List of vacuum spikes
List of Vacuum spikes

We started a list of vacuum spikes over the last few days characterizing each event by writing down the peak pressures and peak detector background values as well as the beam currents.


Pressure and background ratios
Pressure and Background Ratios

LER radiation event

Forward Q2 NEG

HER radiation event

Backward Q2 NEG


Vacuum model

  • We have a vacuum model for the Interaction Region straight

  • There are two major uncertainties in the model: the actual pumping speed of the various NEG pumps and the outgassing due to synchrotron radiation.

  • The uncertainty in the SR outgassing comes from not knowing what the photon desorption coefficient () is (next page). Perhaps the SR outgassing is not much more than the thermal outgassing rate after as many Amp-hrs as PEP-II has.

  • The IR is covered with NEG pumping (see previous diagram) so the NEG pumping speed dominates the vacuum pressure calculations

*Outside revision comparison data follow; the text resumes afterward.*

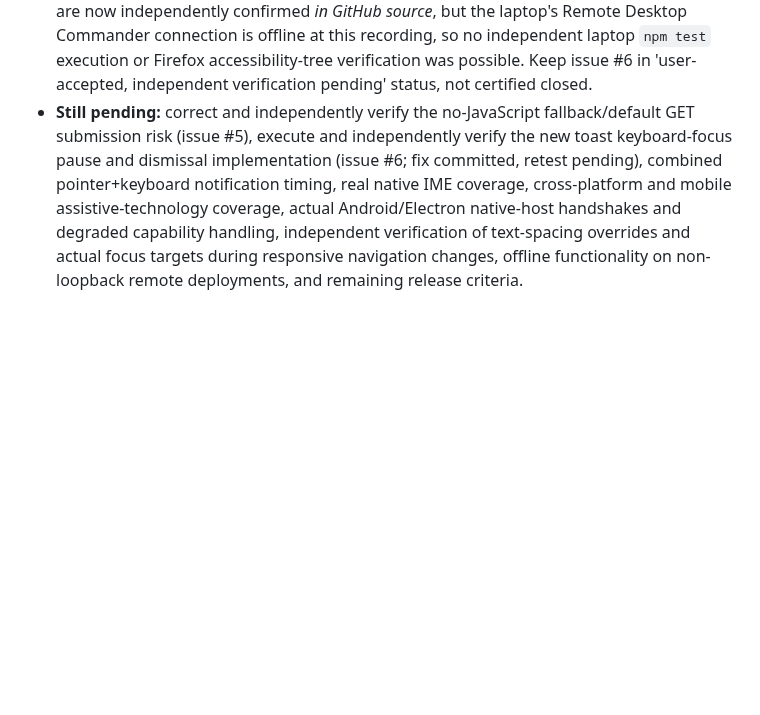
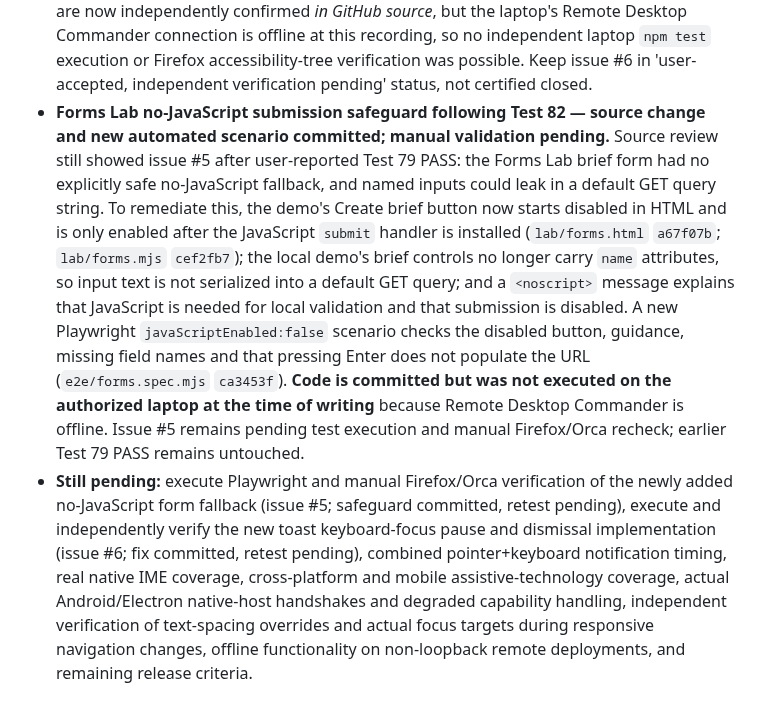
Before and after one commit to GoreeCloud/gc-ui, a Markdown page: docs/QA_REAL_BROWSER_ZOOM_2026-10-16.md, the part around the change. GitHub-like rendering; blank space fills up the shorter version.

Commit message:
docs(a11y): track no-JS form safeguard and pending verification

```diff
--- a/docs/QA_REAL_BROWSER_ZOOM_2026-10-16.md
+++ b/docs/QA_REAL_BROWSER_ZOOM_2026-10-16.md
@@ -144,4 +144,5 @@ Environment: authorized Linux laptop, Orca 42.0, Firefox with GC UI Components L
 - **Toast source remediation after Tests 80–81 — committed, real-browser retest pending.** Following the latest human-reported Test 81 PASS (without the requested DOM console values) and the independent source discrepancy, a targeted implementation update was committed to `src/gc-interactions.mjs` (`4b4af01`), `styles/gc.v1.components.css` (`58e9a77`), and `e2e/gc-ui.spec.mjs` (`41a5528`). The toast now includes a focusable, visibly labeled **Dismiss** button, keyboard focus pauses the existing timeout through `focusin`, activating Dismiss removes the toast and restores focus to the triggering control when appropriate, and the layout supports narrow widths and visible focus. Existing lifecycle coverage was adjusted for the message/button structure and a new automated regression for focus-paused expiry and Enter dismissal was added. **Do not mark issue #6 verified/closed yet:** laptop Remote Desktop Commander was offline, so the new browser regression and human Orca acceptance test have not been executed against these commits. Earlier Test 80 PARTIAL then PASS, and Test 81 PASS are retained as originally reported observations of the prior build.
 - **Post-Test 81 notification implementation follow-up — source remedy present, browser validation pending.** The current `src/gc-interactions.mjs` now creates a named, focusable `Dismiss notification` button beside toast message text, tracks pointer and keyboard focus to pause the timeout, and restores prior focus when the dismiss button is activated. `styles/gc.v1.components.css` includes button layout and visible focus styling. Regression-test fixtures and a keyboard-dismiss/focus-restoration assertion were committed in `tests/interactions.test.mjs` (`ff1da10`, `274e7ec`). **These source changes occurred after the original Test 80/81 reports; the 81 PASS outcomes remain user-reported history and are not independent verification of the newly updated source.** The authorized laptop's Remote Desktop Commander connection remains offline, so the changes have not been synchronized there, `npm test` has not been run in that environment, and Firefox/Orca retesting is still required before closing issue #6.
 - **Toast dismissal post-remediation acceptance at 320 CSS pixels — user-reported PASS, independent automation pending.** Test 82: the user was asked to fast-forward the authorized laptop to the latest main branch, run `npm test`, then use Firefox at native 100% page zoom with Responsive Design Mode set to 320 CSS pixels and Orca to verify the updated Components Lab notification. The test required a console check of `.gc-toast-dismiss` returning a `BUTTON`, accessible label `Dismiss notification`, and `tabIndex` 0, keyboard focus and Orca announcement, persistence for at least eight seconds while focused, Enter/Space dismissal, restoration of focus to the trigger, and compatible pointer+keyboard timer-pause behavior. The user reported **PASS** with no individual test output, console object or speech transcript. This is **82/82 latest user-reported PASS**, with the earlier Test 80 PARTIAL retained in its history. The focusable button and visual styles are now independently confirmed *in GitHub source*, but the laptop's Remote Desktop Commander connection is offline at this recording, so no independent laptop `npm test` execution or Firefox accessibility-tree verification was possible. Keep issue #6 in 'user-accepted, independent verification pending' status, not certified closed.
-- **Still pending:** correct and independently verify the no-JavaScript fallback/default GET submission risk (issue #5), execute and independently verify the new toast keyboard-focus pause and dismissal implementation (issue #6; fix committed, retest pending), combined pointer+keyboard notification timing, real native IME coverage, cross-platform and mobile assistive-technology coverage, actual Android/Electron native-host handshakes and degraded capability handling, independent verification of text-spacing overrides and actual focus targets during responsive navigation changes, offline functionality on non-loopback remote deployments, and remaining release criteria.
+- **Forms Lab no-JavaScript submission safeguard following Test 82 — source change and new automated scenario committed; manual validation pending.** Source review still showed issue #5 after user-reported Test 79 PASS: the Forms Lab brief form had no explicitly safe no-JavaScript fallback, and named inputs could leak in a default GET query string. To remediate this, the demo's Create brief button now starts disabled in HTML and is only enabled after the JavaScript `submit` handler is installed (`lab/forms.html` `a67f07b`; `lab/forms.mjs` `cef2fb7`); the local demo's brief controls no longer carry `name` attributes, so input text is not serialized into a default GET query; and a `<noscript>` message explains that JavaScript is needed for local validation and that submission is disabled. A new Playwright `javaScriptEnabled:false` scenario checks the disabled button, guidance, missing field names and that pressing Enter does not populate the URL (`e2e/forms.spec.mjs` `ca3453f`). **Code is committed but was not executed on the authorized laptop at the time of writing** because Remote Desktop Commander is offline. Issue #5 remains pending test execution and manual Firefox/Orca recheck; earlier Test 79 PASS remains untouched.
+- **Still pending:** execute Playwright and manual Firefox/Orca verification of the newly added no-JavaScript form fallback (issue #5; safeguard committed, retest pending), execute and independently verify the new toast keyboard-focus pause and dismissal implementation (issue #6; fix committed, retest pending), combined pointer+keyboard notification timing, real native IME coverage, cross-platform and mobile assistive-technology coverage, actual Android/Electron native-host handshakes and degraded capability handling, independent verification of text-spacing overrides and actual focus targets during responsive navigation changes, offline functionality on non-loopback remote deployments, and remaining release criteria.
```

  • We are using the Q2 NEG heating data to come up with a consistent set of pumping speeds for the various NEG pumps in the IR. The model should then be able to point to the most likely source for the vacuum spikes


What is the value of
What is the value of ?

We have 27,000 Amp-hrs in the HER and 42,000 Amp-hrs in the LER. 60,000 Amp-hrs in the IR?


Last Minute Update

Yesterday we opened up the beam pipe about 15 m from the IP in the upstream LER

We then ran a borescope all the way in to the IP bellows (25 cm from the IP)

The IP bellows and of what we saw of the Q1/Q2 bellows on this side of the detector looked fine

We have not yet seen anything that is a “smoking gun”

We did observe that one RF seal between 2 flanges looks “different” from any other RF seal we saw

The location of this RF seal is in the right area

We have not yet seen the complete Q1/Q2 bellows but everything looked fine of what we did see

Time of this information 15:00 Tuesday


Q2 bellows section
Q2 Bellows section

Bellows are fully compressed in pictures


Conclusions
Conclusions

  • In December we started encountering, with increasing frequency, beam aborts associated with high radiation levels in the detector

  • It took us a while to understand that these aborts were a new problem and not an alternate manifestation of the instabilities we were already trying to identify

  • We have identified the cause of these beam aborts to be due to fast vacuum spikes in the IR.

  • All present information points to a region on the forward side of the detector and probably in the LER beam pipe or in the shared beam pipe.

  • The most likely location is the forward side support tube end bellows

  • The most likely initiation for the event is an arc

  • Yesterday we opened up the IR vacuum system and using a borescope looked at the forward side LER beam pipe


ad